Edit difference data:
= Beginning of Section =

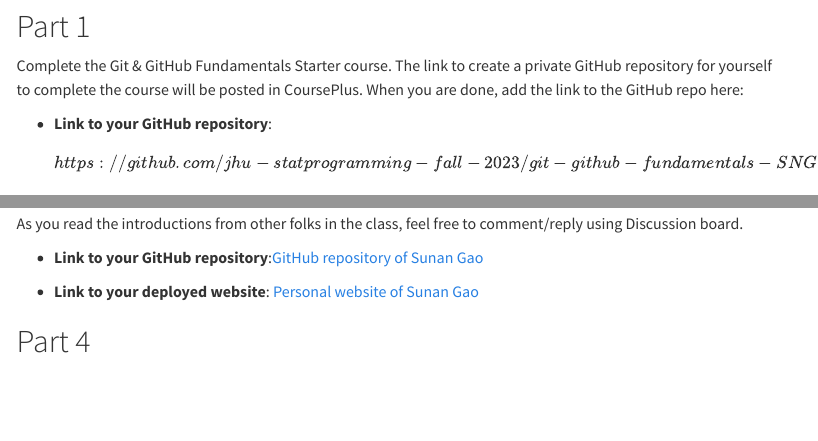
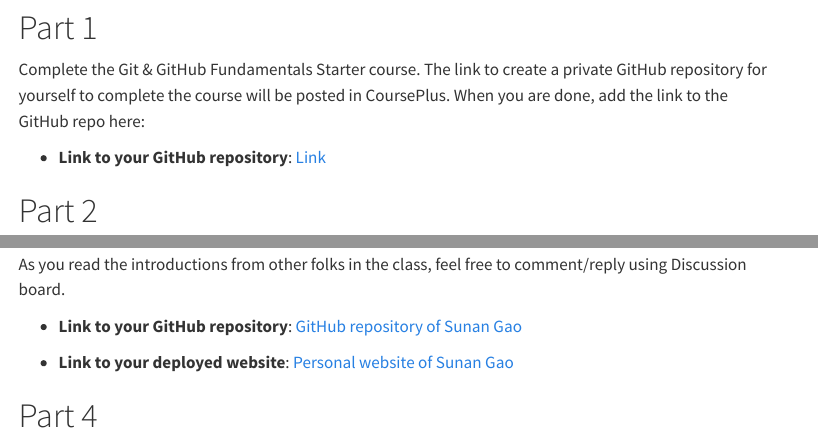
Before and after one commit to SNGao/biostat777-intro-SunanGao, a Quarto document (index_project1.qmd): the page in a window 1100 px wide, from 450 px down before the commit and from 480 px down after it, so that both start at the same text, and a second part further down, joined at a grey line. Rendered offline with R 4.5, knitr and Pandoc in place of Quarto, with nearby package versions; menus at the side of the page are left out.

Commit message:
modify project-1

```diff
--- a/index_project1.qmd
+++ b/index_project1.qmd
@@ -23,7 +23,7 @@
 
 Complete the Git & GitHub Fundamentals Starter course. The link to create a private GitHub repository for yourself to complete the course will be posted in CoursePlus. When you are done, add the link to the GitHub repo here:
 
--   **Link to your GitHub repository**: \[https://github.com/jhu-statprogramming-fall-2023/git-github-fundamentals-SNGao\]
+-   **Link to your GitHub repository**: [Link](https://github.com/jhu-statprogramming-fall-2023/git-github-fundamentals-SNGao)
 
 # Part 2
 
```
Also changed, not shown: docs/search.json, index_project1.qmd (13 more changed lines), 3 other files.
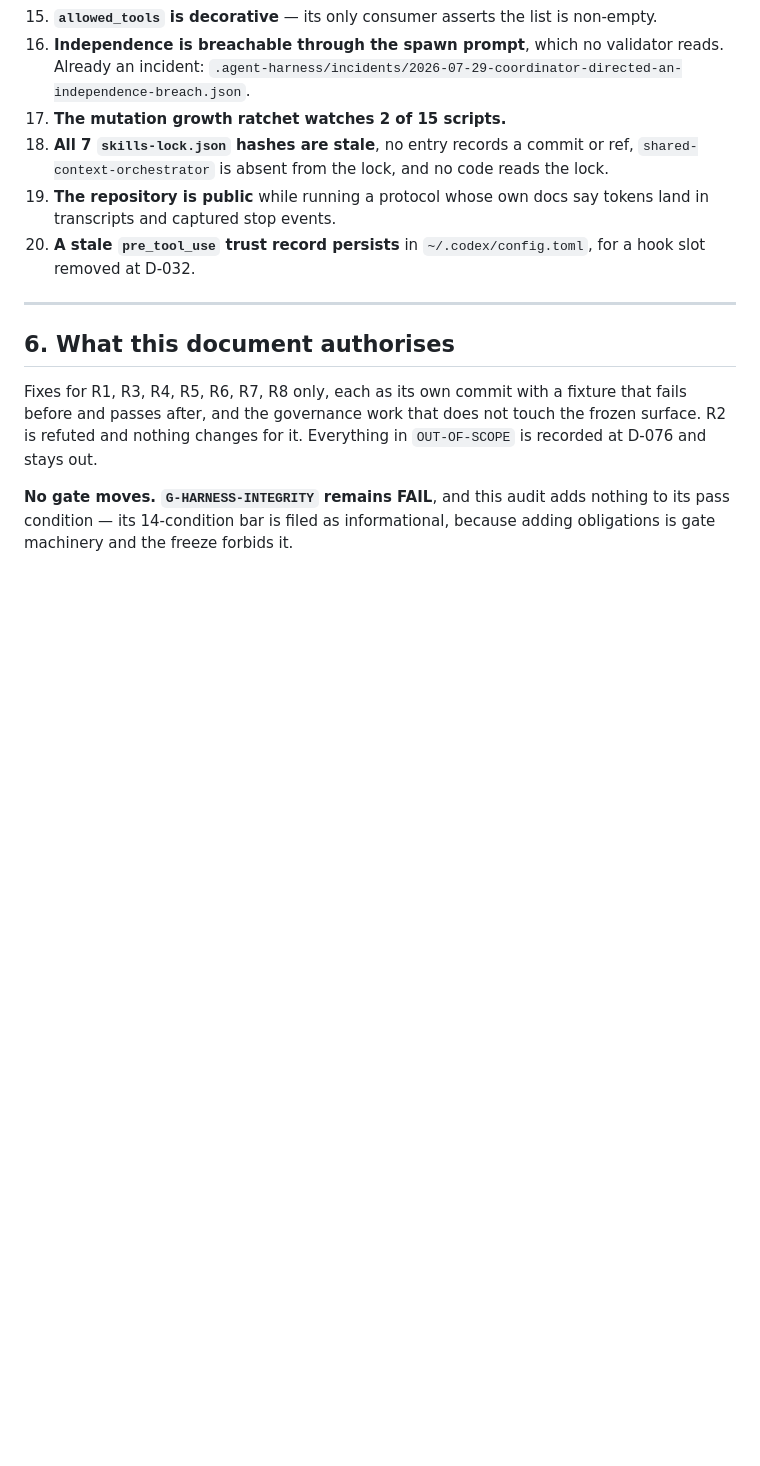
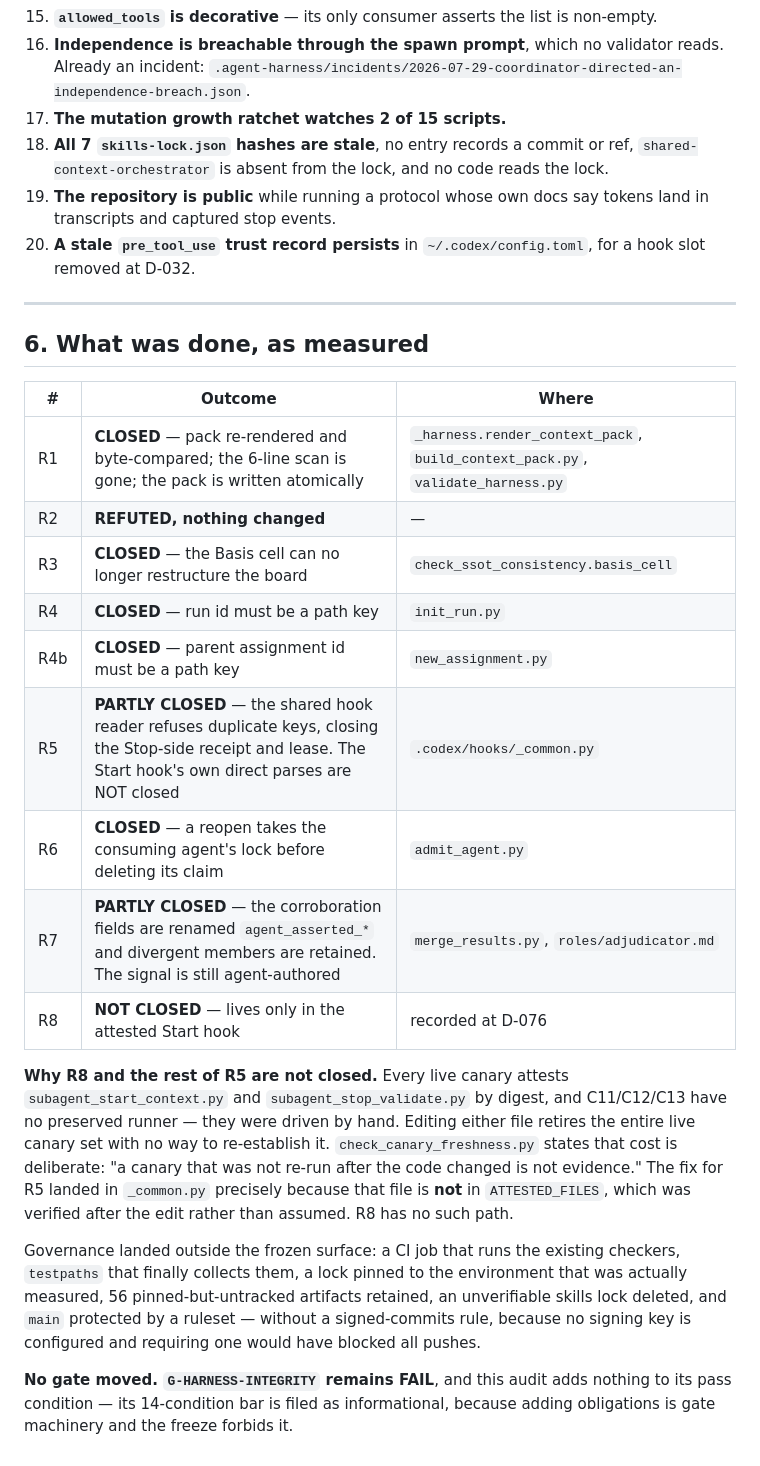
Before and after one commit to cosmosapjw-quantum/RABBIT_v1.0.5_PRODUCTION, a Markdown page: docs/audit/BD623_external_harness_security_audit_2026-08-06.md, the part around the change. Rendered like a GitHub page; blank space fills up the shorter version.

Commit message:
correct(BD623): record what actually landed, not what was authorised
Section 6 said fixes for R1, R3, R4, R5, R6, R7 and R8 were authorised. R8
never landed and R5 landed only in half, so the section described an intention
rather than an outcome -- the class of drift this document exists to catch.

Replaced with a per-finding outcome table: five closed, two partly closed, one
refuted, one not closed, with the reason stated. R8 and the Start hook's own
lax parses are unreachable without retiring C11/C12/C13, and the R5 fix landed
in _common.py precisely because that file is not in ATTESTED_FILES -- verified
after the edit, not assumed.

Verification with the project interpreter, not system python: 2681 tests
collected with zero errors (258 of them the harness suite, which bare pytest
did not collect before this pass), production gates 396 passed / 8 skipped,
validator ok with SSOT, canary freshness and the legacy manifest all green.

Co-Authored-By: Claude Opus 5 (1M context) <noreply@anthropic.com>

```diff
--- a/docs/audit/BD623_external_harness_security_audit_2026-08-06.md
+++ b/docs/audit/BD623_external_harness_security_audit_2026-08-06.md
@@ -155,12 +155,34 @@ Found by the verification pass, not by the audit. Numbers measured, not estimate
 
 ---
 
-## 6. What this document authorises
+## 6. What was done, as measured
 
-Fixes for R1, R3, R4, R5, R6, R7, R8 only, each as its own commit with a fixture that fails before
-and passes after, and the governance work that does not touch the frozen surface. R2 is refuted and
-nothing changes for it. Everything in `OUT-OF-SCOPE` is recorded at D-076 and stays out.
+| # | Outcome | Where |
+|---|---|---|
+| R1 | **CLOSED** — pack re-rendered and byte-compared; the 6-line scan is gone; the pack is written atomically | `_harness.render_context_pack`, `build_context_pack.py`, `validate_harness.py` |
+| R2 | **REFUTED, nothing changed** | — |
+| R3 | **CLOSED** — the Basis cell can no longer restructure the board | `check_ssot_consistency.basis_cell` |
+| R4 | **CLOSED** — run id must be a path key | `init_run.py` |
+| R4b | **CLOSED** — parent assignment id must be a path key | `new_assignment.py` |
+| R5 | **PARTLY CLOSED** — the shared hook reader refuses duplicate keys, closing the Stop-side receipt and lease. The Start hook's own direct parses are NOT closed | `.codex/hooks/_common.py` |
+| R6 | **CLOSED** — a reopen takes the consuming agent's lock before deleting its claim | `admit_agent.py` |
+| R7 | **PARTLY CLOSED** — the corroboration fields are renamed `agent_asserted_*` and divergent members are retained. The signal is still agent-authored | `merge_results.py`, `roles/adjudicator.md` |
+| R8 | **NOT CLOSED** — lives only in the attested Start hook | recorded at D-076 |
 
-**No gate moves. `G-HARNESS-INTEGRITY` remains FAIL**, and this audit adds nothing to its
-pass condition — its 14-condition bar is filed as informational, because adding obligations is gate
+**Why R8 and the rest of R5 are not closed.** Every live canary attests
+`subagent_start_context.py` and `subagent_stop_validate.py` by digest, and C11/C12/C13 have no
+preserved runner — they were driven by hand. Editing either file retires the entire live canary set
+with no way to re-establish it. `check_canary_freshness.py` states that cost is deliberate: "a
+canary that was not re-run after the code changed is not evidence." The fix for R5 landed in
+`_common.py` precisely because that file is **not** in `ATTESTED_FILES`, which was verified after
+the edit rather than assumed. R8 has no such path.
+
+Governance landed outside the frozen surface: a CI job that runs the existing checkers, `testpaths`
+that finally collects them, a lock pinned to the environment that was actually measured, 56
+pinned-but-untracked artifacts retained, an unverifiable skills lock deleted, and `main` protected
+by a ruleset — without a signed-commits rule, because no signing key is configured and requiring one
+would have blocked all pushes.
+
+**No gate moved. `G-HARNESS-INTEGRITY` remains FAIL**, and this audit adds nothing to its pass
+condition — its 14-condition bar is filed as informational, because adding obligations is gate
 machinery and the freeze forbids it.
```
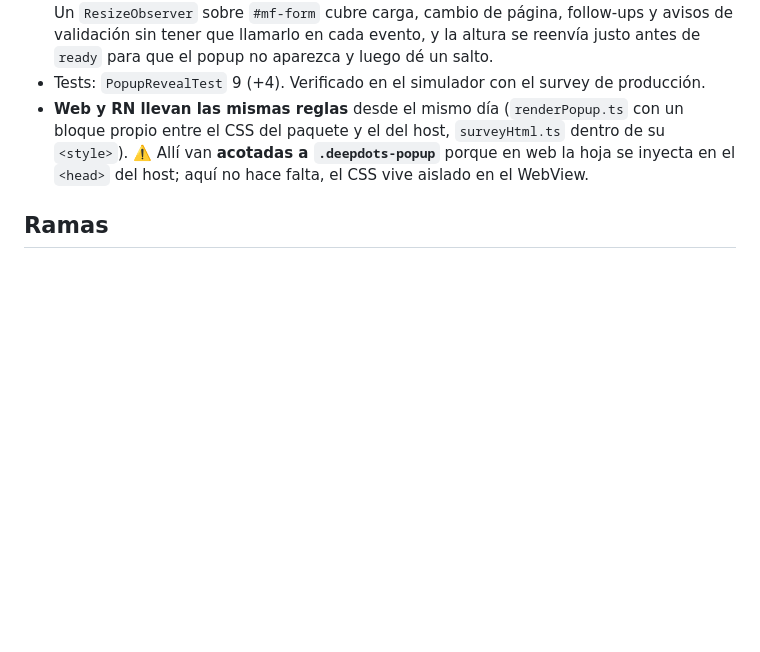
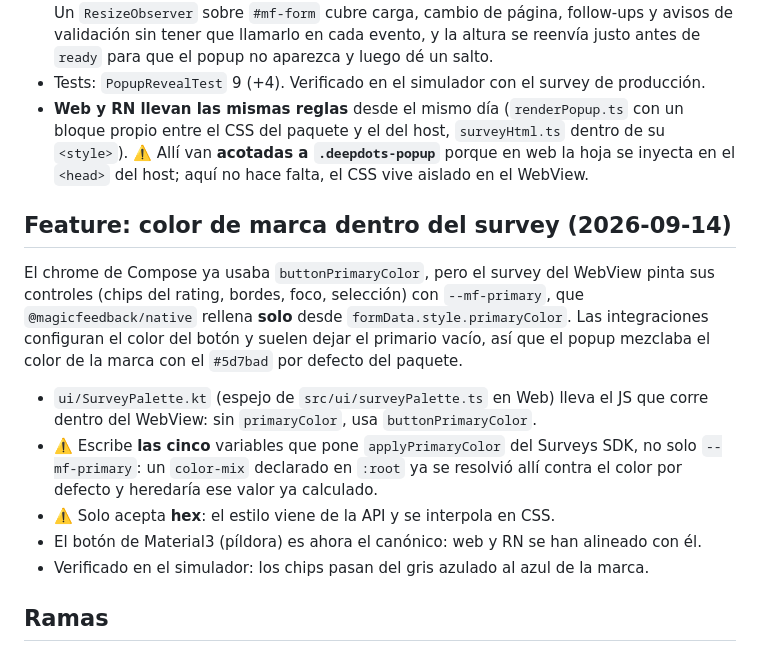
Before and after one commit to MagicFeedback/deepdots-popup-mobile-native-sdk, a Markdown page: CLAUDE.md, the part around the change. Drawn GitHub-style; blank space fills up the shorter version.

Commit message:
docs(claude): registra el color de marca dentro del survey

```diff
--- a/CLAUDE.md
+++ b/CLAUDE.md
@@ -199,6 +199,23 @@ distintas, las dos en la ruta del WebView.
   **acotadas a `.deepdots-popup`** porque en web la hoja se inyecta en el `<head>` del host; aquí
   no hace falta, el CSS vive aislado en el WebView.
 
+## Feature: color de marca dentro del survey (2026-09-14)
+
+El chrome de Compose ya usaba `buttonPrimaryColor`, pero el survey del WebView pinta sus
+controles (chips del rating, bordes, foco, selección) con `--mf-primary`, que
+`@magicfeedback/native` rellena **solo** desde `formData.style.primaryColor`. Las
+integraciones configuran el color del botón y suelen dejar el primario vacío, así que el
+popup mezclaba el color de la marca con el `#5d7bad` por defecto del paquete.
+
+- `ui/SurveyPalette.kt` (espejo de `src/ui/surveyPalette.ts` en Web) lleva el JS que corre
+  dentro del WebView: sin `primaryColor`, usa `buttonPrimaryColor`.
+- ⚠️ Escribe **las cinco** variables que pone `applyPrimaryColor` del Surveys SDK, no solo
+  `--mf-primary`: un `color-mix` declarado en `:root` ya se resolvió allí contra el color por
+  defecto y heredaría ese valor ya calculado.
+- ⚠️ Solo acepta **hex**: el estilo viene de la API y se interpola en CSS.
+- El botón de Material3 (píldora) es ahora el canónico: web y RN se han alineado con él.
+- Verificado en el simulador: los chips pasan del gris azulado al azul de la marca.
+
 ## Ramas
 
 - `main` — base.
```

= End of Section =

> [Assigned task] Repeat the entries faithfully. Any picture gets left out.

> [Finished task]
Before and after one commit to SNGao/biostat777-intro-SunanGao, a Quarto document (index_project1.qmd): the page in a window 1100 px wide, from 450 px down before the commit and from 480 px down after it, so that both start at the same text, and a second part further down, joined at a grey line. Rendered offline with R 4.5, knitr and Pandoc in place of Quarto, with nearby package versions; menus at the side of the page are left out.

Commit message:
modify project-1

```diff
--- a/index_project1.qmd
+++ b/index_project1.qmd
@@ -23,7 +23,7 @@
 
 Complete the Git & GitHub Fundamentals Starter course. The link to create a private GitHub repository for yourself to complete the course will be posted in CoursePlus. When you are done, add the link to the GitHub repo here:
 
--   **Link to your GitHub repository**: \[https://github.com/jhu-statprogramming-fall-2023/git-github-fundamentals-SNGao\]
+-   **Link to your GitHub repository**: [Link](https://github.com/jhu-statprogramming-fall-2023/git-github-fundamentals-SNGao)
 
 # Part 2
 
```
Also changed, not shown: docs/search.json, index_project1.qmd (13 more changed lines), 3 other files.
Before and after one commit to cosmosapjw-quantum/RABBIT_v1.0.5_PRODUCTION, a Markdown page: docs/audit/BD623_external_harness_security_audit_2026-08-06.md, the part around the change. Rendered like a GitHub page; blank space fills up the shorter version.

Commit message:
correct(BD623): record what actually landed, not what was authorised
Section 6 said fixes for R1, R3, R4, R5, R6, R7 and R8 were authorised. R8
never landed and R5 landed only in half, so the section described an intention
rather than an outcome -- the class of drift this document exists to catch.

Replaced with a per-finding outcome table: five closed, two partly closed, one
refuted, one not closed, with the reason stated. R8 and the Start hook's own
lax parses are unreachable without retiring C11/C12/C13, and the R5 fix landed
in _common.py precisely because that file is not in ATTESTED_FILES -- verified
after the edit, not assumed.

Verification with the project interpreter, not system python: 2681 tests
collected with zero errors (258 of them the harness suite, which bare pytest
did not collect before this pass), production gates 396 passed / 8 skipped,
validator ok with SSOT, canary freshness and the legacy manifest all green.

Co-Authored-By: Claude Opus 5 (1M context) <noreply@anthropic.com>

```diff
--- a/docs/audit/BD623_external_harness_security_audit_2026-08-06.md
+++ b/docs/audit/BD623_external_harness_security_audit_2026-08-06.md
@@ -155,12 +155,34 @@ Found by the verification pass, not by the audit. Numbers measured, not estimate
 
 ---
 
-## 6. What this document authorises
+## 6. What was done, as measured
 
-Fixes for R1, R3, R4, R5, R6, R7, R8 only, each as its own commit with a fixture that fails before
-and passes after, and the governance work that does not touch the frozen surface. R2 is refuted and
-nothing changes for it. Everything in `OUT-OF-SCOPE` is recorded at D-076 and stays out.
+| # | Outcome | Where |
+|---|---|---|
+| R1 | **CLOSED** — pack re-rendered and byte-compared; the 6-line scan is gone; the pack is written atomically | `_harness.render_context_pack`, `build_context_pack.py`, `validate_harness.py` |
+| R2 | **REFUTED, nothing changed** | — |
+| R3 | **CLOSED** — the Basis cell can no longer restructure the board | `check_ssot_consistency.basis_cell` |
+| R4 | **CLOSED** — run id must be a path key | `init_run.py` |
+| R4b | **CLOSED** — parent assignment id must be a path key | `new_assignment.py` |
+| R5 | **PARTLY CLOSED** — the shared hook reader refuses duplicate keys, closing the Stop-side receipt and lease. The Start hook's own direct parses are NOT closed | `.codex/hooks/_common.py` |
+| R6 | **CLOSED** — a reopen takes the consuming agent's lock before deleting its claim | `admit_agent.py` |
+| R7 | **PARTLY CLOSED** — the corroboration fields are renamed `agent_asserted_*` and divergent members are retained. The signal is still agent-authored | `merge_results.py`, `roles/adjudicator.md` |
+| R8 | **NOT CLOSED** — lives only in the attested Start hook | recorded at D-076 |
 
-**No gate moves. `G-HARNESS-INTEGRITY` remains FAIL**, and this audit adds nothing to its
-pass condition — its 14-condition bar is filed as informational, because adding obligations is gate
+**Why R8 and the rest of R5 are not closed.** Every live canary attests
+`subagent_start_context.py` and `subagent_stop_validate.py` by digest, and C11/C12/C13 have no
+preserved runner — they were driven by hand. Editing either file retires the entire live canary set
+with no way to re-establish it. `check_canary_freshness.py` states that cost is deliberate: "a
+canary that was not re-run after the code changed is not evidence." The fix for R5 landed in
+`_common.py` precisely because that file is **not** in `ATTESTED_FILES`, which was verified after
+the edit rather than assumed. R8 has no such path.
+
+Governance landed outside the frozen surface: a CI job that runs the existing checkers, `testpaths`
+that finally collects them, a lock pinned to the environment that was actually measured, 56
+pinned-but-untracked artifacts retained, an unverifiable skills lock deleted, and `main` protected
+by a ruleset — without a signed-commits rule, because no signing key is configured and requiring one
+would have blocked all pushes.
+
+**No gate moved. `G-HARNESS-INTEGRITY` remains FAIL**, and this audit adds nothing to its pass
+condition — its 14-condition bar is filed as informational, because adding obligations is gate
 machinery and the freeze forbids it.
```
Before and after one commit to MagicFeedback/deepdots-popup-mobile-native-sdk, a Markdown page: CLAUDE.md, the part around the change. Drawn GitHub-style; blank space fills up the shorter version.

Commit message:
docs(claude): registra el color de marca dentro del survey

```diff
--- a/CLAUDE.md
+++ b/CLAUDE.md
@@ -199,6 +199,23 @@ distintas, las dos en la ruta del WebView.
   **acotadas a `.deepdots-popup`** porque en web la hoja se inyecta en el `<head>` del host; aquí
   no hace falta, el CSS vive aislado en el WebView.
 
+## Feature: color de marca dentro del survey (2026-09-14)
+
+El chrome de Compose ya usaba `buttonPrimaryColor`, pero el survey del WebView pinta sus
+controles (chips del rating, bordes, foco, selección) con `--mf-primary`, que
+`@magicfeedback/native` rellena **solo** desde `formData.style.primaryColor`. Las
+integraciones configuran el color del botón y suelen dejar el primario vacío, así que el
+popup mezclaba el color de la marca con el `#5d7bad` por defecto del paquete.
+
+- `ui/SurveyPalette.kt` (espejo de `src/ui/surveyPalette.ts` en Web) lleva el JS que corre
+  dentro del WebView: sin `primaryColor`, usa `buttonPrimaryColor`.
+- ⚠️ Escribe **las cinco** variables que pone `applyPrimaryColor` del Surveys SDK, no solo
+  `--mf-primary`: un `color-mix` declarado en `:root` ya se resolvió allí contra el color por
+  defecto y heredaría ese valor ya calculado.
+- ⚠️ Solo acepta **hex**: el estilo viene de la API y se interpola en CSS.
+- El botón de Material3 (píldora) es ahora el canónico: web y RN se han alineado con él.
+- Verificado en el simulador: los chips pasan del gris azulado al azul de la marca.
+
 ## Ramas
 
 - `main` — base.
```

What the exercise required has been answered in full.